■ Your objective
Each record should reappear exactly in your answer, minus any picture.

(Content revision data)
»»

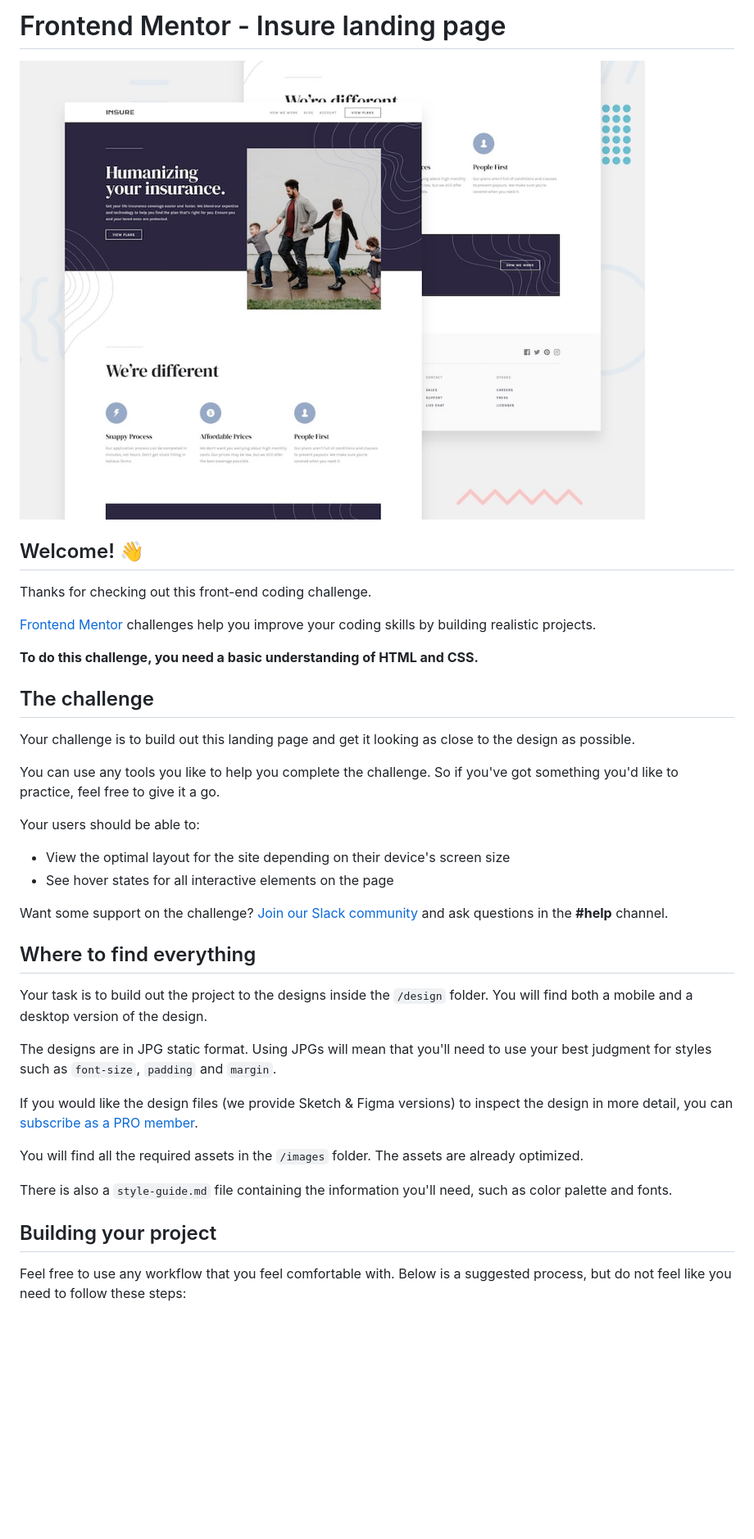
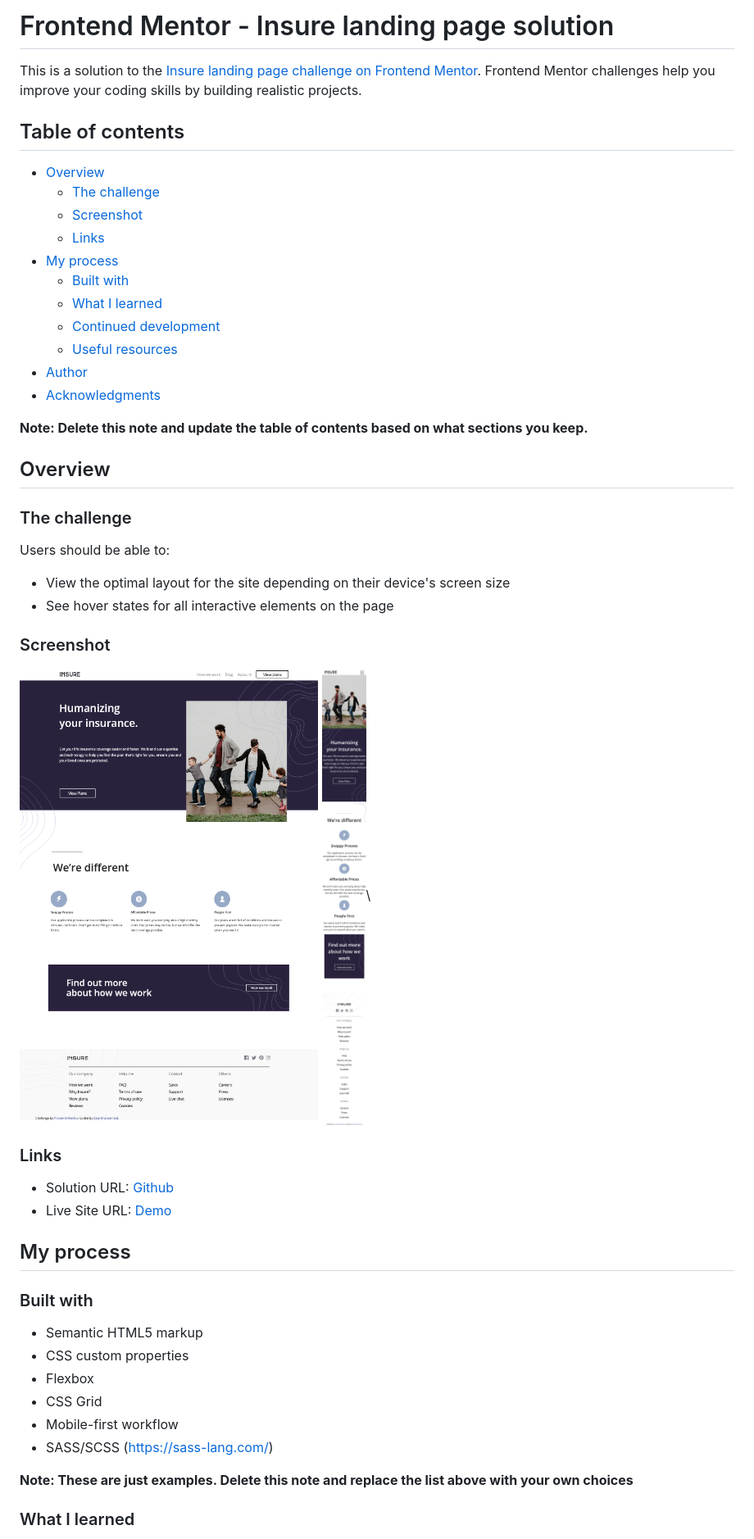
Before and after one commit to ZaynMuhammad/insure_landing_page, a Markdown page: README.md, the part around the change printed below. Shown: that part at 82% size. Drawn GitHub-style; pictures changed too: Screenshots/Insure_Desktop.png (added), Screenshots/Insure_Mobile.png (added); blank space fills up the shorter version.

```diff
--- a/README.md
+++ b/README.md
@@ -1,41 +1,54 @@
-# Frontend Mentor - Insure landing page
+# Frontend Mentor - Insure landing page solution
 
-![Design preview for the Insure landing page coding challenge](./design/desktop-preview.jpg)
+This is a solution to the [Insure landing page challenge on Frontend Mentor](https://www.frontendmentor.io/challenges/insure-landing-page-uTU68JV8). Frontend Mentor challenges help you improve your coding skills by building realistic projects.
 
-## Welcome! 👋
+## Table of contents
 
-Thanks for checking out this front-end coding challenge.
+- [Overview](#overview)
+  - [The challenge](#the-challenge)
+  - [Screenshot](#screenshot)
+  - [Links](#links)
+- [My process](#my-process)
+  - [Built with](#built-with)
+  - [What I learned](#what-i-learned)
+  - [Continued development](#continued-development)
+  - [Useful resources](#useful-resources)
+- [Author](#author)
+- [Acknowledgments](#acknowledgments)
 
-[Frontend Mentor](https://www.frontendmentor.io) challenges help you improve your coding skills by building realistic projects.
+**Note: Delete this note and update the table of contents based on what sections you keep.**
 
-**To do this challenge, you need a basic understanding of HTML and CSS.**
+## Overview
 
-## The challenge
+### The challenge
 
-Your challenge is to build out this landing page and get it looking as close to the design as possible.
-
-You can use any tools you like to help you complete the challenge. So if you've got something you'd like to practice, feel free to give it a go.
-
-Your users should be able to:
+Users should be able to:
 
 - View the optimal layout for the site depending on their device's screen size
 - See hover states for all interactive elements on the page
 
-Want some support on the challenge? [Join our Slack community](https://www.frontendmentor.io/slack) and ask questions in the **#help** channel.
+### Screenshot
 
-## Where to find everything
+![Desktop](./Screenshots/Insure_Desktop.png)
+![Mobile](./Screenshots/Insure_Mobile.png)\
 
-Your task is to build out the project to the designs inside the `/design` folder. You will find both a mobile and a desktop version of the design.
+### Links
 
-The designs are in JPG static format. Using JPGs will mean that you'll need to use your best judgment for styles such as `font-size`, `padding` and `margin`.
+- Solution URL: [Github](https://your-solution-url.com)
+- Live Site URL: [Demo](https://your-live-site-url.com)
 
-If you would like the design files (we provide Sketch & Figma versions) to inspect the design in more detail, you can [subscribe as a PRO member](https://www.frontendmentor.io/pro).
+## My process
 
-You will find all the required assets in the `/images` folder. The assets are already optimized.
+### Built with
 
-There is also a `style-guide.md` file containing the information you'll need, such as color palette and fonts.
+- Semantic HTML5 markup
+- CSS custom properties
+- Flexbox
+- CSS Grid
+- Mobile-first workflow
+- SASS/SCSS (https://sass-lang.com/)
 
-## Building your project
+**Note: These are just examples. Delete this note and replace the list above with your own choices**
 
-Feel free to use any workflow that you feel comfortable with. Below is a suggested process, but do not feel like you need to follow these steps:
+### What I learned
 
```
Also changed, not shown: other parts of README.md (+16 -45 lines), README-template.md (deleted, +0 -111 lines), 8 other files.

««

■ Exercise solution
Before and after one commit to ZaynMuhammad/insure_landing_page, a Markdown page: README.md, the part around the change printed below. Shown: that part at 82% size. Drawn GitHub-style; pictures changed too: Screenshots/Insure_Desktop.png (added), Screenshots/Insure_Mobile.png (added); blank space fills up the shorter version.

```diff
--- a/README.md
+++ b/README.md
@@ -1,41 +1,54 @@
-# Frontend Mentor - Insure landing page
+# Frontend Mentor - Insure landing page solution
 
-![Design preview for the Insure landing page coding challenge](./design/desktop-preview.jpg)
+This is a solution to the [Insure landing page challenge on Frontend Mentor](https://www.frontendmentor.io/challenges/insure-landing-page-uTU68JV8). Frontend Mentor challenges help you improve your coding skills by building realistic projects.
 
-## Welcome! 👋
+## Table of contents
 
-Thanks for checking out this front-end coding challenge.
+- [Overview](#overview)
+  - [The challenge](#the-challenge)
+  - [Screenshot](#screenshot)
+  - [Links](#links)
+- [My process](#my-process)
+  - [Built with](#built-with)
+  - [What I learned](#what-i-learned)
+  - [Continued development](#continued-development)
+  - [Useful resources](#useful-resources)
+- [Author](#author)
+- [Acknowledgments](#acknowledgments)
 
-[Frontend Mentor](https://www.frontendmentor.io) challenges help you improve your coding skills by building realistic projects.
+**Note: Delete this note and update the table of contents based on what sections you keep.**
 
-**To do this challenge, you need a basic understanding of HTML and CSS.**
+## Overview
 
-## The challenge
+### The challenge
 
-Your challenge is to build out this landing page and get it looking as close to the design as possible.
-
-You can use any tools you like to help you complete the challenge. So if you've got something you'd like to practice, feel free to give it a go.
-
-Your users should be able to:
+Users should be able to:
 
 - View the optimal layout for the site depending on their device's screen size
 - See hover states for all interactive elements on the page
 
-Want some support on the challenge? [Join our Slack community](https://www.frontendmentor.io/slack) and ask questions in the **#help** channel.
+### Screenshot
 
-## Where to find everything
+![Desktop](./Screenshots/Insure_Desktop.png)
+![Mobile](./Screenshots/Insure_Mobile.png)\
 
-Your task is to build out the project to the designs inside the `/design` folder. You will find both a mobile and a desktop version of the design.
+### Links
 
-The designs are in JPG static format. Using JPGs will mean that you'll need to use your best judgment for styles such as `font-size`, `padding` and `margin`.
+- Solution URL: [Github](https://your-solution-url.com)
+- Live Site URL: [Demo](https://your-live-site-url.com)
 
-If you would like the design files (we provide Sketch & Figma versions) to inspect the design in more detail, you can [subscribe as a PRO member](https://www.frontendmentor.io/pro).
+## My process
 
-You will find all the required assets in the `/images` folder. The assets are already optimized.
+### Built with
 
-There is also a `style-guide.md` file containing the information you'll need, such as color palette and fonts.
+- Semantic HTML5 markup
+- CSS custom properties
+- Flexbox
+- CSS Grid
+- Mobile-first workflow
+- SASS/SCSS (https://sass-lang.com/)
 
-## Building your project
+**Note: These are just examples. Delete this note and replace the list above with your own choices**
 
-Feel free to use any workflow that you feel comfortable with. Below is a suggested process, but do not feel like you need to follow these steps:
+### What I learned
 
```
Also changed, not shown: other parts of README.md (+16 -45 lines), README-template.md (deleted, +0 -111 lines), 8 other files.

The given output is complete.